## [WHAT TO DO]
Every entry in the data is to be written out exactly; no picture belongs in the copy.

## [THE DATA]
◇ ◇ ◇ ◇ ◇ ◇ ◇
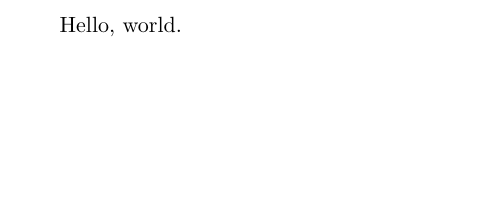
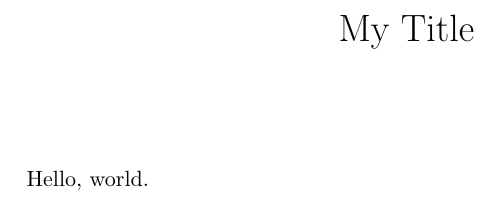
Before and after one commit to eddien24/nix-templates, a LaTeX document (tex/src/index.tex, which reads tex/src/boilerplate.sty): part of the page, cut at the place of the change, the shorter picture padded with empty space. Compiled offline with pdfLaTeX.

Commit message:
add boilerplate sty

```diff
--- /dev/null
+++ b/tex/src/boilerplate.sty
@@ -0,0 +1,23 @@
+% Packages
+\RequirePackage{amsmath, amssymb, amsfonts}
+
+% No indenting in sections unless explicitly noted
+\newlength\tindent
+\setlength{\tindent}{\parindent}
+\setlength{\parindent}{0pt}
+\renewcommand{\indent}{\hspace*{\tindent}}
+
+% Better implies
+\renewcommand{\implies}{\rightarrow}
+
+% Note macros
+\newcommand{\defn}{\textbf{Def:} }
+\newcommand{\ex}{\textbf{Ex:} }
+
+% Nice shortcuts
+\newcommand{\R}{\mathbb{R}}
+\newcommand{\N}{\mathbb{N}}
+\newcommand{\Z}{\mathbb{Z}}
+\newcommand{\Q}{\mathbb{Q}}
+\newcommand{\PP}{\mathbb{P}}
+\newcommand{\pow}{{\mathcal{P}}}
--- a/tex/src/index.tex
+++ b/tex/src/index.tex
@@ -1,6 +1,11 @@
 \documentclass{article}
+\RequirePackage{boilerplate}
 \title{My Title}
+\author{}
+\date{}
+
 \begin{document}
+\maketitle
 
 Hello, world.
 
```
Also changed, not shown: 2 other files.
◇ ◇ ◇ ◇ ◇ ◇ ◇
## [RESULT BELOW]
Before and after one commit to eddien24/nix-templates, a LaTeX document (tex/src/index.tex, which reads tex/src/boilerplate.sty): part of the page, cut at the place of the change, the shorter picture padded with empty space. Compiled offline with pdfLaTeX.

Commit message:
add boilerplate sty

```diff
--- /dev/null
+++ b/tex/src/boilerplate.sty
@@ -0,0 +1,23 @@
+% Packages
+\RequirePackage{amsmath, amssymb, amsfonts}
+
+% No indenting in sections unless explicitly noted
+\newlength\tindent
+\setlength{\tindent}{\parindent}
+\setlength{\parindent}{0pt}
+\renewcommand{\indent}{\hspace*{\tindent}}
+
+% Better implies
+\renewcommand{\implies}{\rightarrow}
+
+% Note macros
+\newcommand{\defn}{\textbf{Def:} }
+\newcommand{\ex}{\textbf{Ex:} }
+
+% Nice shortcuts
+\newcommand{\R}{\mathbb{R}}
+\newcommand{\N}{\mathbb{N}}
+\newcommand{\Z}{\mathbb{Z}}
+\newcommand{\Q}{\mathbb{Q}}
+\newcommand{\PP}{\mathbb{P}}
+\newcommand{\pow}{{\mathcal{P}}}
--- a/tex/src/index.tex
+++ b/tex/src/index.tex
@@ -1,6 +1,11 @@
 \documentclass{article}
+\RequirePackage{boilerplate}
 \title{My Title}
+\author{}
+\date{}
+
 \begin{document}
+\maketitle
 
 Hello, world.
 
```
Also changed, not shown: 2 other files.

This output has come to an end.